→ About this task: Your response should contain each line of the data that includes "GtkBackend".
** Opening Provided records block **
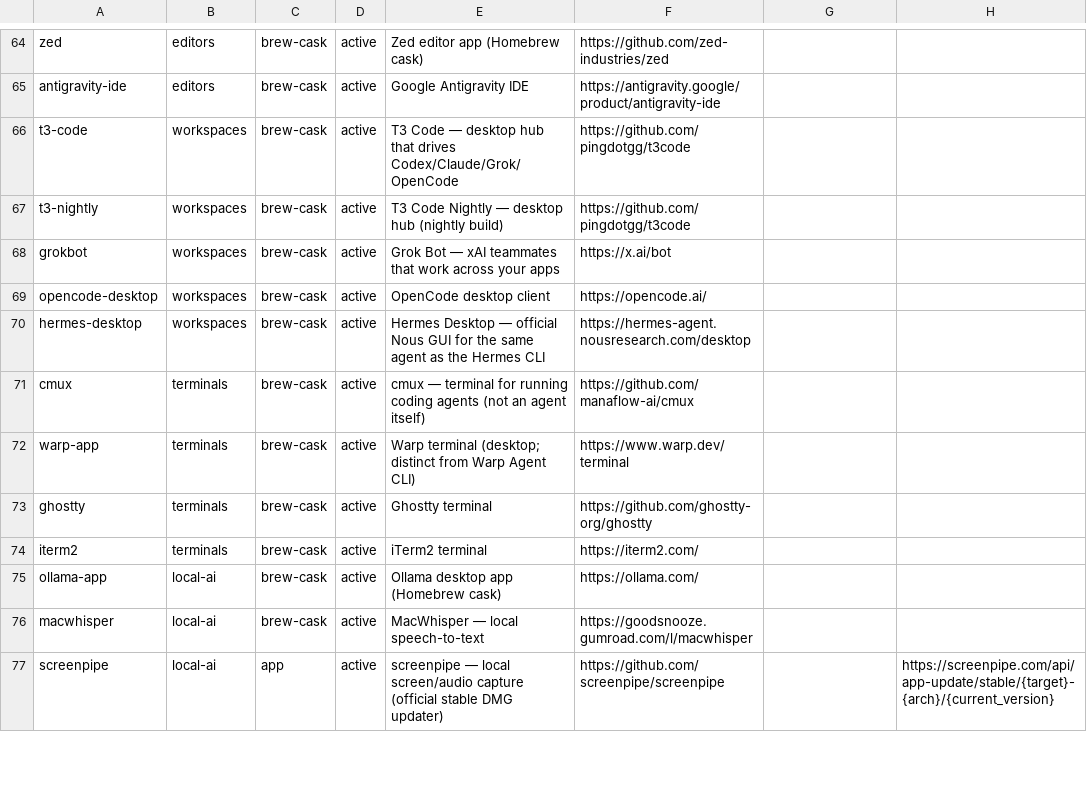
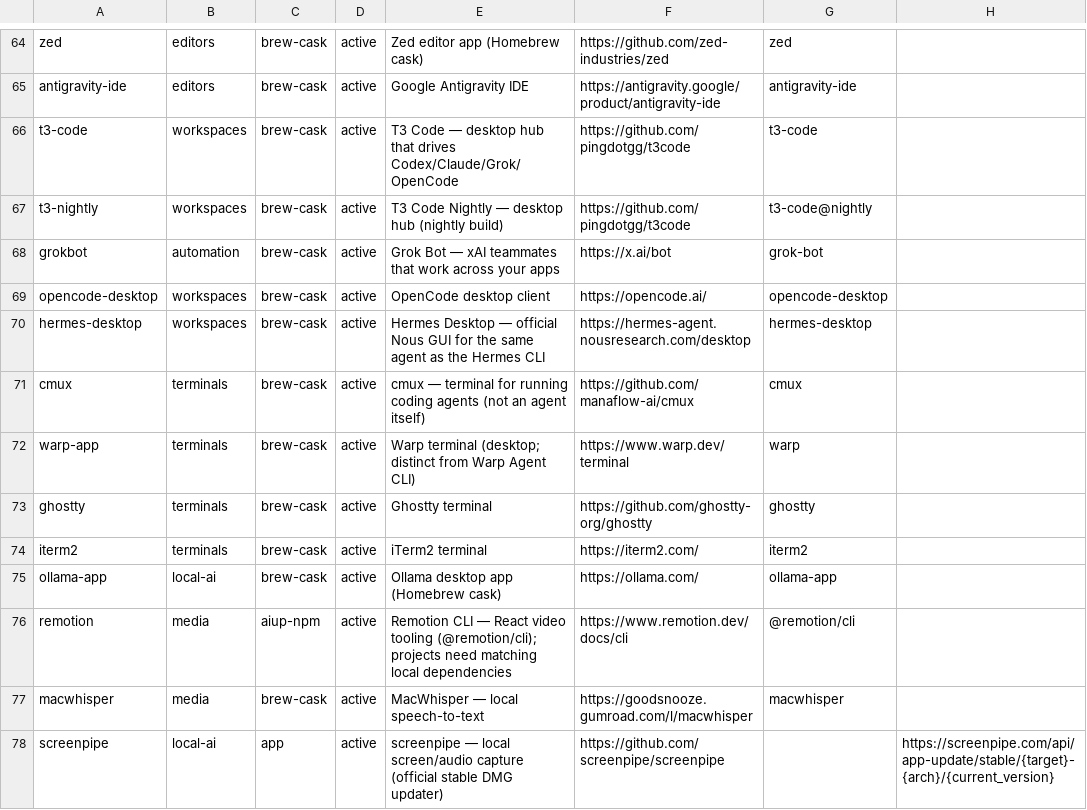
Before and after one commit to travisjneuman/aiup, a TSV file: macos/catalog/manifest.tsv, drawn as a sheet; only a part is shown, gaps mark what is left out; addresses are those after the commit; the diff covers the shown part only; the diff names each change by its address in the sheet, - before the commit and + after, or states it on an @@ line.

Commit message:
Add media coverage and faster personalized maintenance

```diff
--- a/macos/catalog/manifest.tsv
+++ b/macos/catalog/manifest.tsv
-G64: (empty)
+G64: zed
-G65: (empty)
+G65: antigravity-ide
-G66: (empty)
+G66: t3-code
-G67: (empty)
+G67: t3-code@nightly
-B68: workspaces
+B68: automation
-G68: (empty)
+G68: grok-bot
-G69: (empty)
+G69: opencode-desktop
-G70: (empty)
+G70: hermes-desktop
-G71: (empty)
+G71: cmux
-G72: (empty)
+G72: warp
-G73: (empty)
+G73: ghostty
-G74: (empty)
+G74: iterm2
-G75: (empty)
+G75: ollama-app
+row 76: remotion | media | aiup-npm | active | Remotion CLI — React video tooling (@remotion/cli); projects need matching local dependencies | https://www.remotion.dev/docs/cli | @remotion/cli
-B77: local-ai
+B77: media
-G77: (empty)
+G77: macwhisper
```
Also changed, not shown: 4 added rows, 1 removed row and 50 edited cells elsewhere in this file, 9 other files.
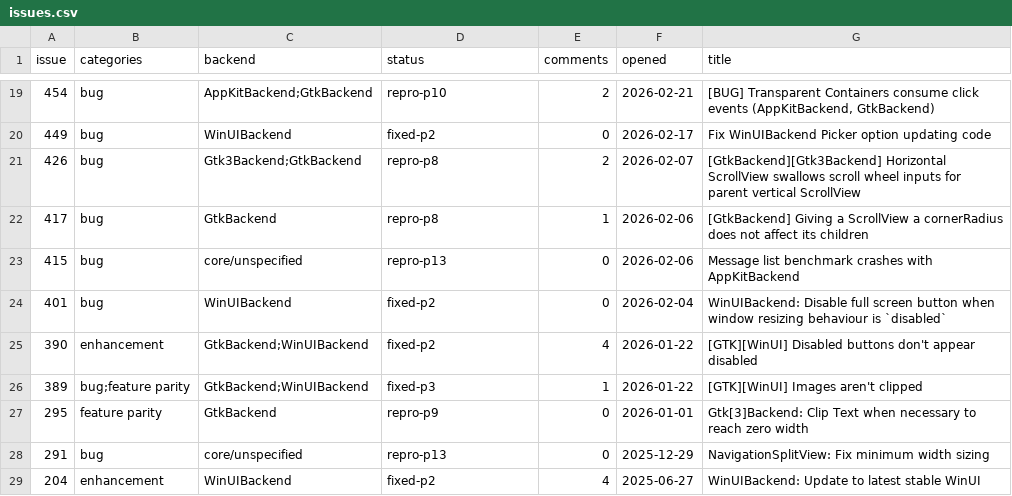
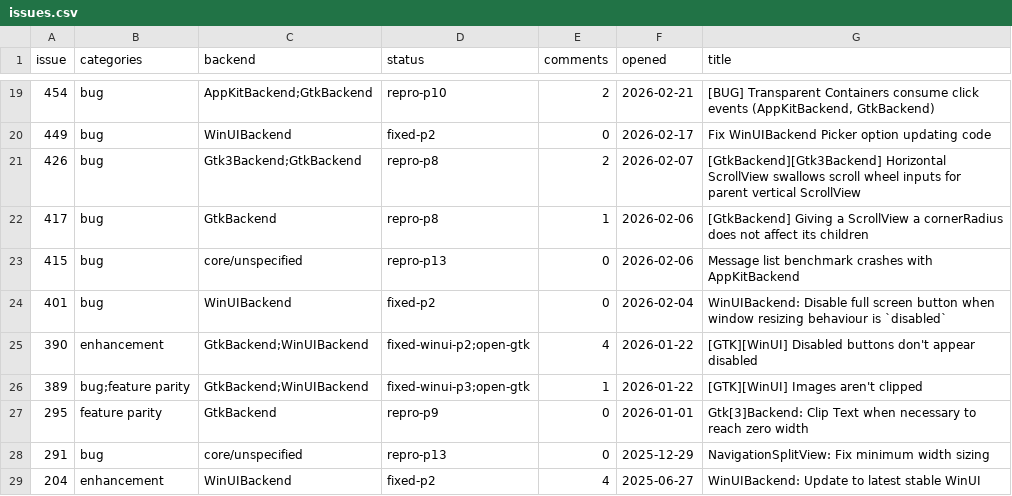
Before and after one commit to raliclo/swift-cross-ui, a CSV file: testapp/issues.csv, drawn as a sheet; only a part is shown, gaps mark what is left out.

```diff
--- a/testapp/issues.csv
+++ b/testapp/issues.csv
@@ -24,4 +24,4 @@ issue,categories,backend,status,comments,opened,title
 401,bug,WinUIBackend,fixed-p2,0,2026-02-04,WinUIBackend: Disable full screen button when window resizing behaviour is `disabled`
-390,enhancement,GtkBackend;WinUIBackend,fixed-p2,4,2026-01-22,[GTK][WinUI] Disabled buttons don't appear disabled
-389,bug;feature parity,GtkBackend;WinUIBackend,fixed-p3,1,2026-01-22,[GTK][WinUI] Images aren't clipped
+390,enhancement,GtkBackend;WinUIBackend,fixed-winui-p2;open-gtk,4,2026-01-22,[GTK][WinUI] Disabled buttons don't appear disabled
+389,bug;feature parity,GtkBackend;WinUIBackend,fixed-winui-p3;open-gtk,1,2026-01-22,[GTK][WinUI] Images aren't clipped
 295,feature parity,GtkBackend,repro-p9,0,2026-01-01,Gtk[3]Backend: Clip Text when necessary to reach zero width
```
Also changed, not shown: 1 other file.
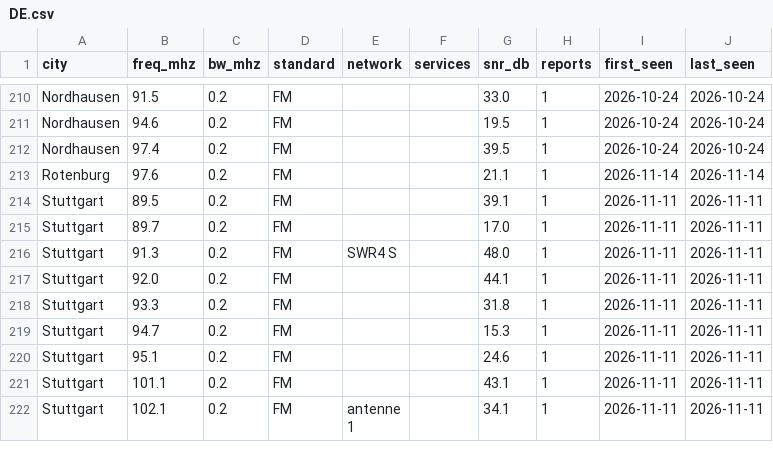
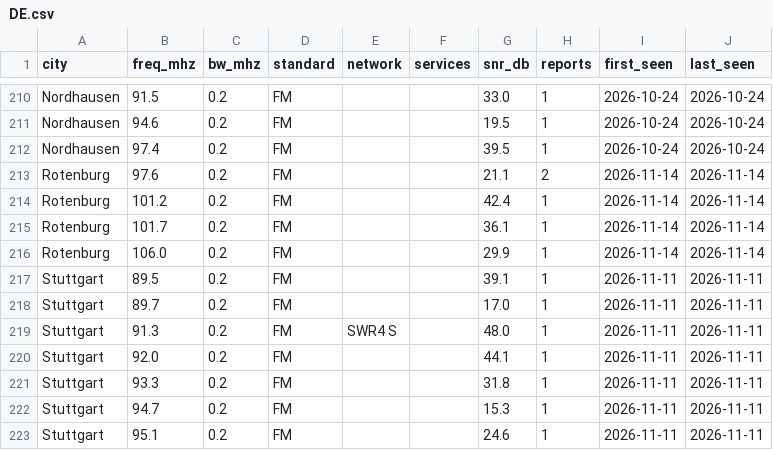
Before and after one commit to adswill/OnAir-channels, a CSV file: fm/DE.csv, drawn as a sheet; only a part is shown, gaps mark what is left out; the shorter side is filled out with more unchanged rows.

```diff
--- a/fm/DE.csv
+++ b/fm/DE.csv
@@ -212,3 +212,6 @@ Nordhausen,94.6,0.2,FM,,,19.5,1,2026-10-24,2026-10-24
 Nordhausen,97.4,0.2,FM,,,39.5,1,2026-10-24,2026-10-24
-Rotenburg,97.6,0.2,FM,,,21.1,1,2026-11-14,2026-11-14
+Rotenburg,97.6,0.2,FM,,,21.1,2,2026-11-14,2026-11-14
+Rotenburg,101.2,0.2,FM,,,42.4,1,2026-11-14,2026-11-14
+Rotenburg,101.7,0.2,FM,,,36.1,1,2026-11-14,2026-11-14
+Rotenburg,106.0,0.2,FM,,,29.9,1,2026-11-14,2026-11-14
 Stuttgart,89.5,0.2,FM,,,39.1,1,2026-11-11,2026-11-11
```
** Closing Provided records block **
→ Final answer:
-390,enhancement,GtkBackend;WinUIBackend,fixed-p2,4,2026-01-22,[GTK][WinUI] Disabled buttons don't appear disabled
-389,bug;feature parity,GtkBackend;WinUIBackend,fixed-p3,1,2026-01-22,[GTK][WinUI] Images aren't clipped
+390,enhancement,GtkBackend;WinUIBackend,fixed-winui-p2;open-gtk,4,2026-01-22,[GTK][WinUI] Disabled buttons don't appear disabled
+389,bug;feature parity,GtkBackend;WinUIBackend,fixed-winui-p3;open-gtk,1,2026-01-22,[GTK][WinUI] Images aren't clipped
 295,feature parity,GtkBackend,repro-p9,0,2026-01-01,Gtk[3]Backend: Clip Text when necessary to reach zero width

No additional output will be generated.